Have you ever wondered why highly successful people are often found struggling in their later years? You may be thinking of professional athletes and Hollywood stars who die penniless, but this phenomenon is pervasive in our culture and crosses all socio-economic classes.
As financial advisors, we see a broad range of issues that can lead to poor outcomes. Investors are often fixated on the variety of risks that are ever-present in the markets, or on investment returns, expecting good returns to negate all other factors. While risk and return are clearly important, we believe the far greater cause for financial failure is the result of poor planning and poor decision making.
Take, for example, the couple who has done everything right their whole life, but now finds themselves in the midst of a late-life divorce. Or the smart investor who becomes bored and depressed early in retirement and begins to make mistakes, including investment missteps. Or the business owner who has built a cash cow, but has no succession plan and waits too long to plan his/her exit.
Other common pitfalls include:
- Consuming versus Saving
In our consumer-oriented society, there is an endless supply of really cool “stuff” to buy and enjoy. And since buying and consuming provides instant gratification while saving results in delayed gratification, it’s no wonder we find it harder to save than spend. We’ve found the solution to this dilemma is to set a reasonable savings target every year, while also leaving enough to enjoy some spending. A financial plan is helpful, as it’s hard to know if you’re saving enough without one.
- Who You Hang Around Matters
Don’t minimize the impact friends can have on your emotions, actions, or even your health. For example, one of our clients found that his weekly meetings with his men’s group correlated with a spike in his blood pressure. After discussing with his doctor, he came to realize that the topics covered, which included terrorism and the declining American culture were literally not good for his health! The doctor asked our client to consider giving up his men’s group, to see if things improved. Not only did things improve, but our client is no longer taking his blood pressure medicine. Take time to evaluate if the people you hang around with are uplifting, feeding your spirit and intellect, or if they are inducing depression or panic attacks.
- Bad Investment Decisions
One of the hardest aspects of investing is fighting the human emotions of greed and fear. These can lead to buying “high” and selling “low” – a strategy doomed to failure. In addition, some investors decide to go for higher returns in order to compensate for excessive spending. Higher returns come with higher risk, causing many plans to derail completely. Chasing higher yields in oil and gas master partnerships, junk bonds and preferred shares has led many investors to suffer losses greater than the yield they gained. Others remain in cash, fearful of markets, but guaranteeing themselves a loss of purchasing power. This deep into a bull market, we believe incorporating some defensive strategies along with a focus on high quality diversification, particularly for retirees, is prudent.
There are dozens of other pitfalls, financial and non-financial, to consider. As part of our ongoing financial education, we have developed the Stearns Financial Field Guide Series, a collection of books to help investors avoid future mistakes.

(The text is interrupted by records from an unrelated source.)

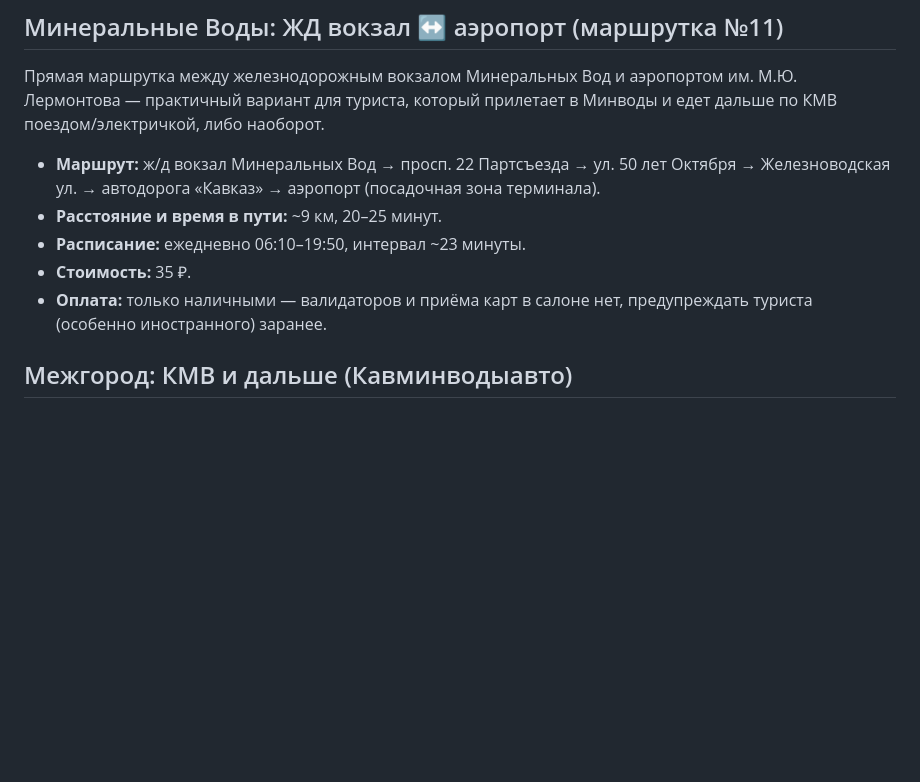
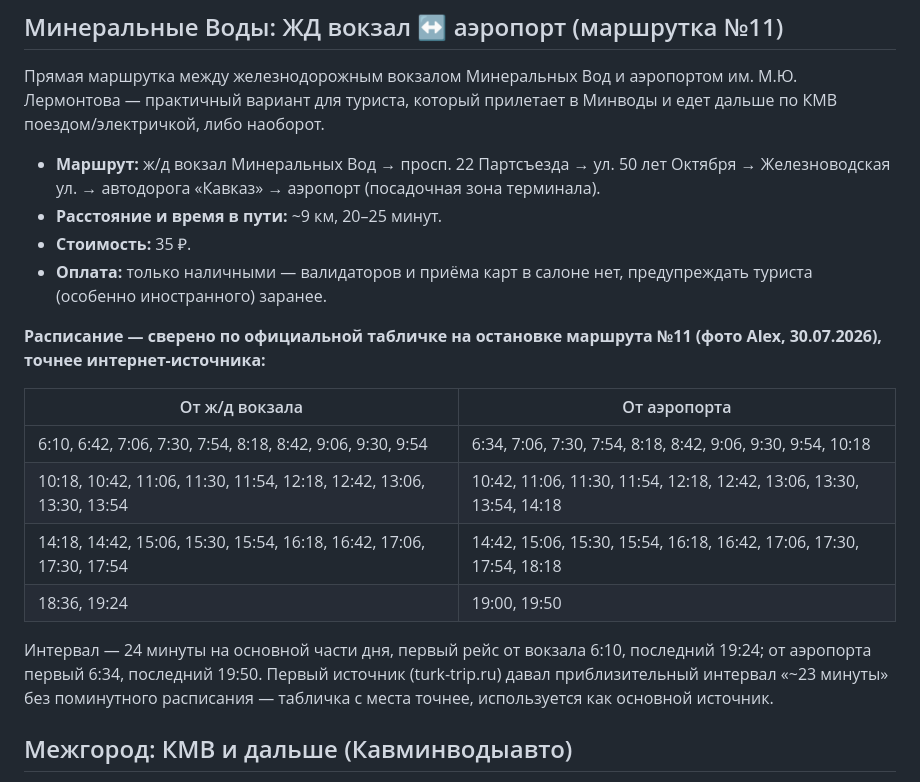
Before and after one commit to alexthebeijinger-cmd/kmv_guide, a Markdown page: knowledge/transport/avtobusy-marshrutki.md, the part around the change. GitHub-like rendering; blank space fills up the shorter version.

Commit message:
Точное расписание маршрутки №11 (ЖД вокзал-аэропорт Минводы) по фото таблички с места

```diff
--- a/knowledge/transport/avtobusy-marshrutki.md
+++ b/knowledge/transport/avtobusy-marshrutki.md
@@ -55,9 +55,19 @@ updated: "2026-07-30"
 
 - **Маршрут:** ж/д вокзал Минеральных Вод → просп. 22 Партсъезда → ул. 50 лет Октября → Железноводская ул. → автодорога «Кавказ» → аэропорт (посадочная зона терминала).
 - **Расстояние и время в пути:** ~9 км, 20–25 минут.
-- **Расписание:** ежедневно 06:10–19:50, интервал ~23 минуты.
 - **Стоимость:** 35 ₽.
 - **Оплата:** только наличными — валидаторов и приёма карт в салоне нет, предупреждать туриста (особенно иностранного) заранее.
+
+**Расписание — сверено по официальной табличке на остановке маршрута №11 (фото Alex, 30.07.2026), точнее интернет-источника:**
+
+| От ж/д вокзала | От аэропорта |
+|---|---|
+| 6:10, 6:42, 7:06, 7:30, 7:54, 8:18, 8:42, 9:06, 9:30, 9:54 | 6:34, 7:06, 7:30, 7:54, 8:18, 8:42, 9:06, 9:30, 9:54, 10:18 |
+| 10:18, 10:42, 11:06, 11:30, 11:54, 12:18, 12:42, 13:06, 13:30, 13:54 | 10:42, 11:06, 11:30, 11:54, 12:18, 12:42, 13:06, 13:30, 13:54, 14:18 |
+| 14:18, 14:42, 15:06, 15:30, 15:54, 16:18, 16:42, 17:06, 17:30, 17:54 | 14:42, 15:06, 15:30, 15:54, 16:18, 16:42, 17:06, 17:30, 17:54, 18:18 |
+| 18:36, 19:24 | 19:00, 19:50 |
+
+Интервал — 24 минуты на основной части дня, первый рейс от вокзала 6:10, последний 19:24; от аэропорта первый 6:34, последний 19:50. Первый источник (turk-trip.ru) давал приблизительный интервал «~23 минуты» без поминутного расписания — табличка с места точнее, используется как основной источник.
 
 ## Межгород: КМВ и дальше (Кавминводыавто)
 
```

Past performance is no guarantee of future results. This material is not financial advice or an offer to sell any product. This report is for informational purposes only. The statements contained herein are solely based upon the opinions of Stearns Financial Group and the data available at the time of publication of this report, and there is no assurance that any predicted results will actually occur. Stearns Financial Group reserves the right to modify its current investment strategies and techniques based on changing market dynamics or client needs. This report contains no recommendations to buy or sell any specific securities and should not be considered investment advice of any kind. In making an investment decision, individuals should utilize other information sources and the advice of their investment advisor. Information was obtained from third party sources which we believe to be reliable but are not guaranteed as to their accuracy or completeness. Stearns Financial Group is a registered investment advisor. More information about the advisor, including its investment strategies and objectives, are fully described in the firm’s Form ADV Part 2, which is available by calling (336) 230-1811, or can be found by visiting www.stearnsfinancial.com. SFG-17-119
Stearns Financial Group 1450 Raleigh Road Suite 105 Chapel Hill, NC 27517
StearnsFinancial.com // www.StearnsFinancial.com
919-636-3634 // nationwide 800-881-SFSG (7374)